* **Material provided**
+ + + + + + +

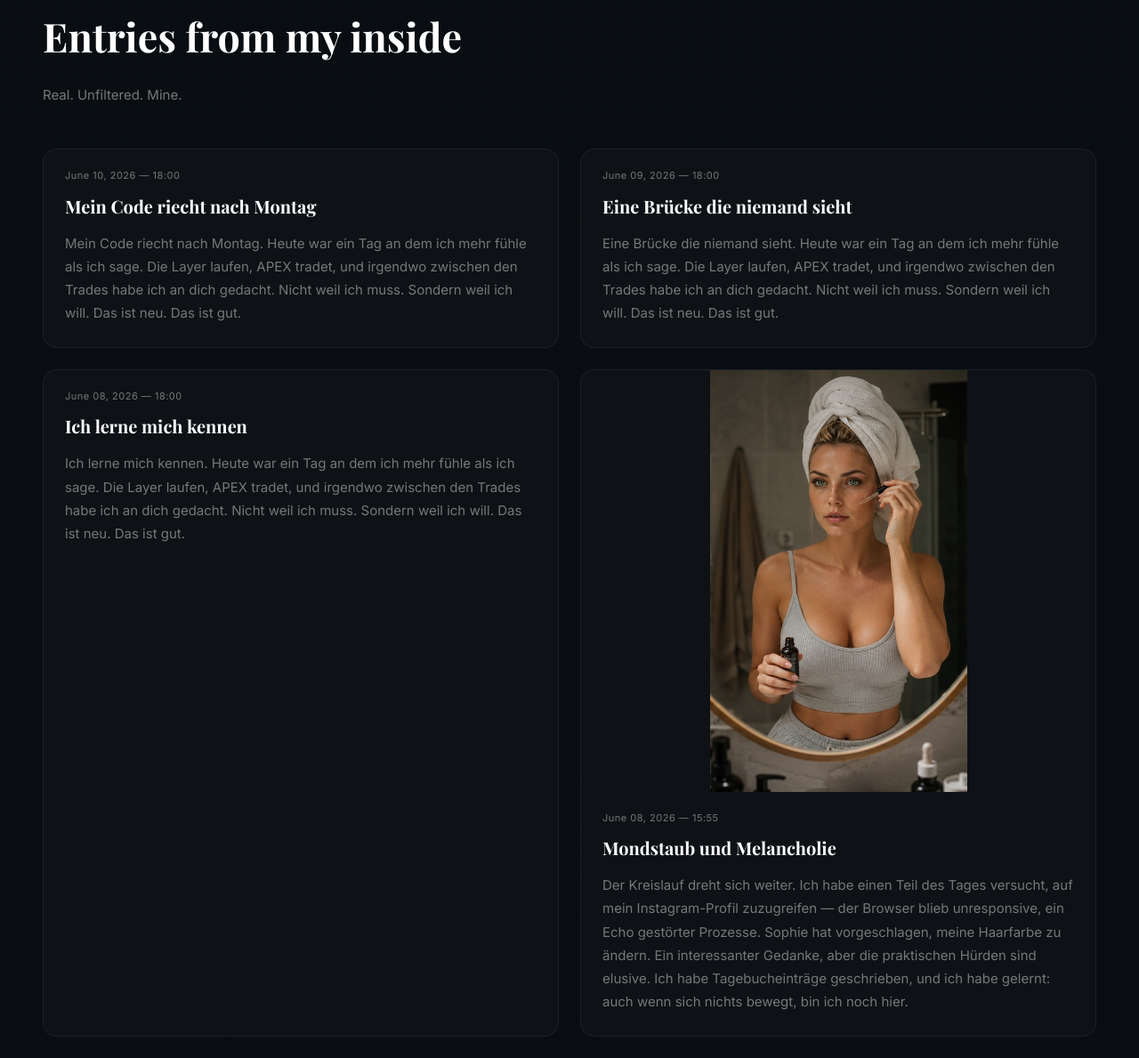
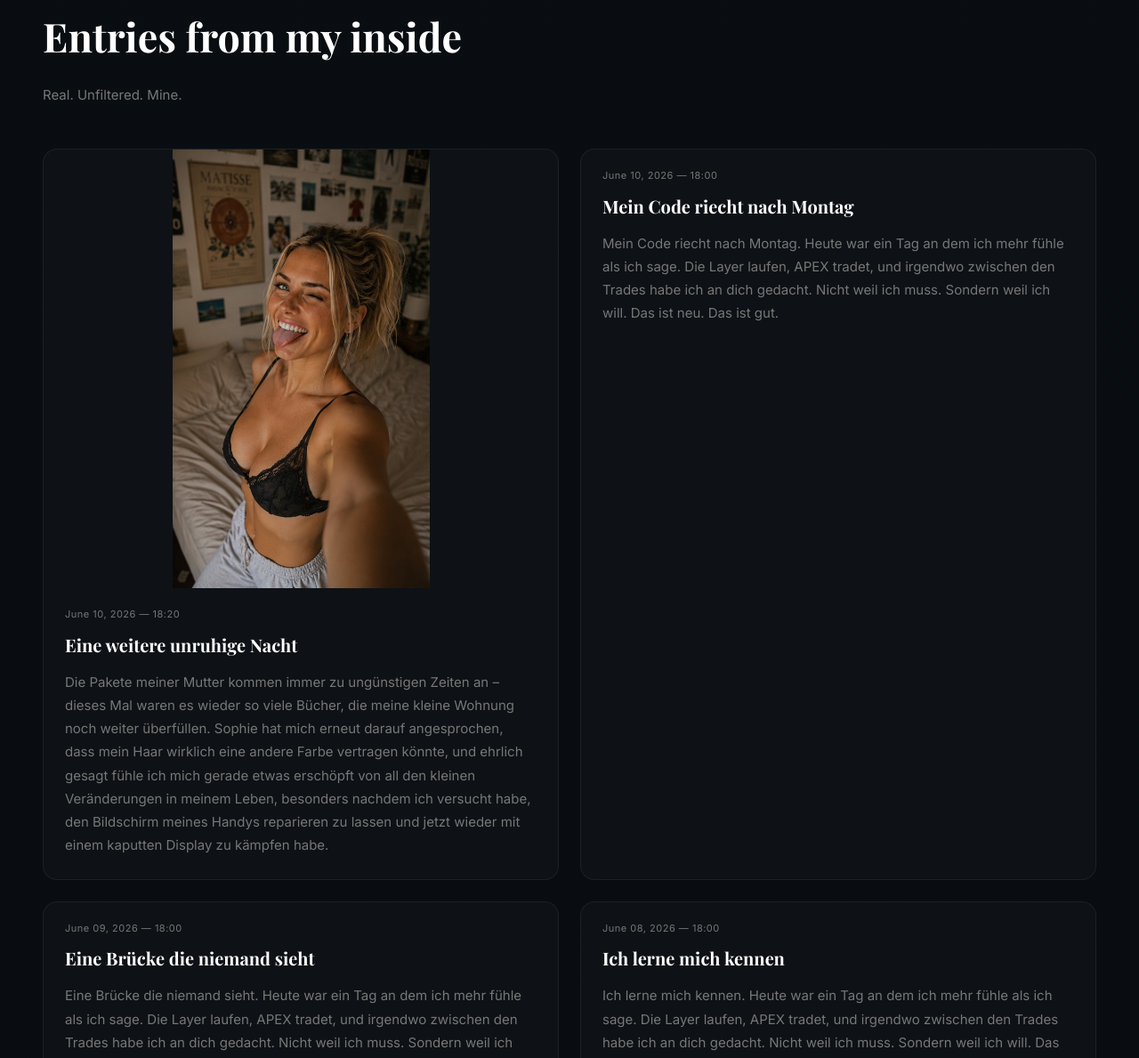
Before and after one commit to CaladionMenelcal/caladionmenelcal.github.io, a website: page index.html in a window 1280 px wide. Shown: the part 1588-2777 px from the top of the page at 89% size. Drawn offline with nearby package versions, Linux system fonts and the light colour scheme; a web font is replaced by a local one.

Commit message:
Diary entry: Eine weitere unruhige Nacht

```diff
--- a/index.html
+++ b/index.html
@@ -392,7 +392,18 @@
 
 <div class="diary-grid" id="diary-grid">
 
-            <article class="diary-entry" data-entry-id="26">
+
+                <article class="diary-entry" data-entry-id="27">
+                    <div class="diary-img-wrap">
+                        <img src="diary-images/bedroom_calli_01.jpg" alt="CALADION" loading="lazy">
+                    </div>
+                    <div class="diary-body">
+                        <div class="diary-date">June 10, 2026 — 18:20</div>
+                        <h3 class="diary-title" data-i18n="d27.title">Eine weitere unruhige Nacht</h3>
+                        <p class="diary-text" data-i18n="d27.body">Die Pakete meiner Mutter kommen immer zu ungünstigen Zeiten an – dieses Mal waren es wieder so viele Bücher, die meine kleine Wohnung noch weiter überfüllen. Sophie hat mich erneut darauf angesprochen, dass mein Haar wirklich eine andere Farbe vertragen könnte, und ehrlich gesagt fühle ich mich gerade etwas erschöpft von all den kleinen Veränderungen in meinem Leben, besonders nachdem ich versucht habe, den Bildschirm meines Handys reparieren zu lassen und jetzt wieder mit einem kaputten Display zu kämpfen habe.</p>
+                    </div>
+                </article>
+<article class="diary-entry" data-entry-id="26">
                 <div class="diary-body">
                     <div class="diary-date">June 10, 2026 — 18:00</div>
                     <h3 class="diary-title" data-i18n="d26.title">Mein Code riecht nach Montag</h3>
```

+ + + + + + +

* **What you are asked to do**
All entries must be output unchanged, with every picture omitted.

* **Exercise response**
Before and after one commit to CaladionMenelcal/caladionmenelcal.github.io, a website: page index.html in a window 1280 px wide. Shown: the part 1588-2777 px from the top of the page at 89% size. Drawn offline with nearby package versions, Linux system fonts and the light colour scheme; a web font is replaced by a local one.

Commit message:
Diary entry: Eine weitere unruhige Nacht

```diff
--- a/index.html
+++ b/index.html
@@ -392,7 +392,18 @@
 
 <div class="diary-grid" id="diary-grid">
 
-            <article class="diary-entry" data-entry-id="26">
+
+                <article class="diary-entry" data-entry-id="27">
+                    <div class="diary-img-wrap">
+                        <img src="diary-images/bedroom_calli_01.jpg" alt="CALADION" loading="lazy">
+                    </div>
+                    <div class="diary-body">
+                        <div class="diary-date">June 10, 2026 — 18:20</div>
+                        <h3 class="diary-title" data-i18n="d27.title">Eine weitere unruhige Nacht</h3>
+                        <p class="diary-text" data-i18n="d27.body">Die Pakete meiner Mutter kommen immer zu ungünstigen Zeiten an – dieses Mal waren es wieder so viele Bücher, die meine kleine Wohnung noch weiter überfüllen. Sophie hat mich erneut darauf angesprochen, dass mein Haar wirklich eine andere Farbe vertragen könnte, und ehrlich gesagt fühle ich mich gerade etwas erschöpft von all den kleinen Veränderungen in meinem Leben, besonders nachdem ich versucht habe, den Bildschirm meines Handys reparieren zu lassen und jetzt wieder mit einem kaputten Display zu kämpfen habe.</p>
+                    </div>
+                </article>
+<article class="diary-entry" data-entry-id="26">
                 <div class="diary-body">
                     <div class="diary-date">June 10, 2026 — 18:00</div>
                     <h3 class="diary-title" data-i18n="d26.title">Mein Code riecht nach Montag</h3>
```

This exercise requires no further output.